-------- Input data
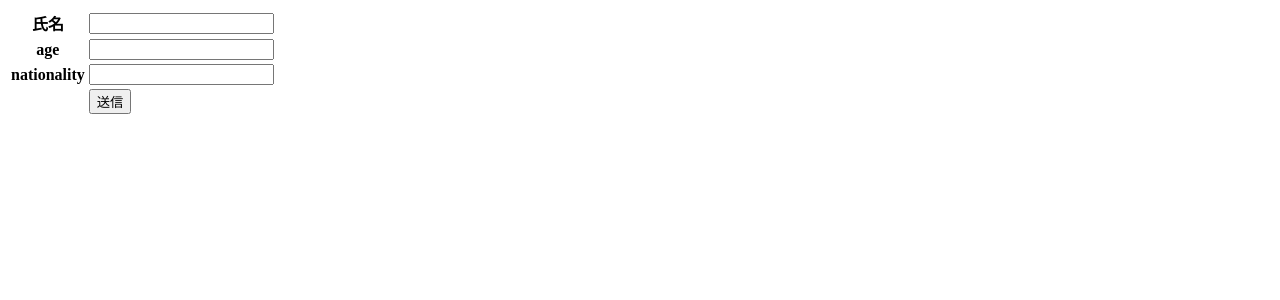
Repository: masanarimiura/20220618_miura
Page: http://localhost/
An editor plug-in stored every save of this project. The page is shown before and after the next save, followed by the edit.
The browser window is 1280 px wide. The pictures show the whole page.
The page is served by the project's Laravel application, run on PHP 8.4 with Laravel 8. Other server files are loaded and not shown.

Above is the page before, as saved 2022-06-18 11:51:09.

### routes/web.php
<?php

use Illuminate\Support\Facades\Route;
use App\Http\Controllers\TaskController;

Route::get('/', [TaskController::class, 'index']);
Route::post('/', [TaskController::class, 'post']);

### app/Http/Controllers/TaskController.php
<?php

namespace App\Http\Controllers;

use App\Models\Customer;
use Illuminate\Http\Request;

class TaskController extends Controller
{
    public function index()
    {
        return view('index');
    }
    public function find()
    {
        return view('find', ['input' => '']);
    }
    public function search(Request $request)
    {
        $item = Author::where('name', 'LIKE',"%{$request->input}%")->first();
        $param = [
            'input' => $request->input,
            'item' => $item
        ];
        return view('find', $param);
    }
    public function bind(Author $author)
    {
        $data = [
            'item'=>$author,
        ];
        return view('author.binds', $data);
    }
    public function add()
    {
        return view('add');
    }
    public function create(Request $request)
    {
        $this->validate($request, Author::$rules);
        $form = $request->all();
        Author::create($form);
        return redirect('/');
    }
}

### resources/views/index.blade.php
<!DOCTYPE html>
<html lang="ja">

<head>
  <meta charset="UTF-8">
  <meta name="viewport" content="width=device-width, initial-scale=1.0">
  <title>top</title>
</head>

<body>
  @if (count($errors) > 0)
<ul>
  @foreach ($errors->all() as $error)
  <li>
    {{$error}}
  </li>
  @endforeach
</ul>
@endif
<form action="/" method="post">
  <table>
    @csrf
    <tr>
      <th>
        氏名
      </th>
      <td>
        <input type="text" name="name">
      </td>
    </tr>
    <tr>
      <th>
        age
      </th>
      <td>
        <input type="text" name="age">
      </td>
    </tr>
    <tr>
      <th>
        nationality
      </th>
      <td>
        <input type="text" name="nationality">
      </td>
    </tr>
    <tr>
      <th></th>
      <td>
        <button>送信</button>
      </td>
  </table>
</form>
</body>
</html>

Loaded but not shown: app/Http/Controllers/Controller.php (common file)

After the next save:
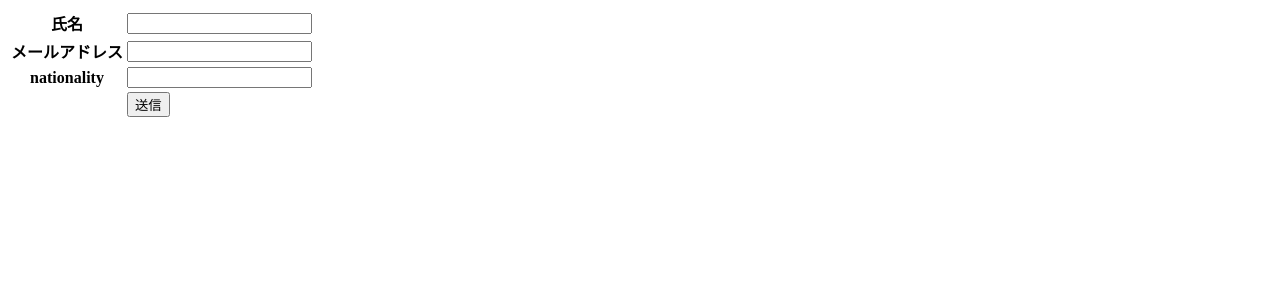
Saved 13 s later.
--- a/resources/views/index.blade.php
+++ b/resources/views/index.blade.php
@@ -30,7 +30,7 @@
     </tr>
     <tr>
       <th>
-        age
+        メールアドレス
       </th>
       <td>
         <input type="text" name="age">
----------------
» **What you are asked to do**
Wherever the string "item" occurs in the records, copy the line it is in.

» **Finished exercise**
        $item = Author::where('name', 'LIKE',"%{$request->input}%")->first();
            'item' => $item
            'item'=>$author,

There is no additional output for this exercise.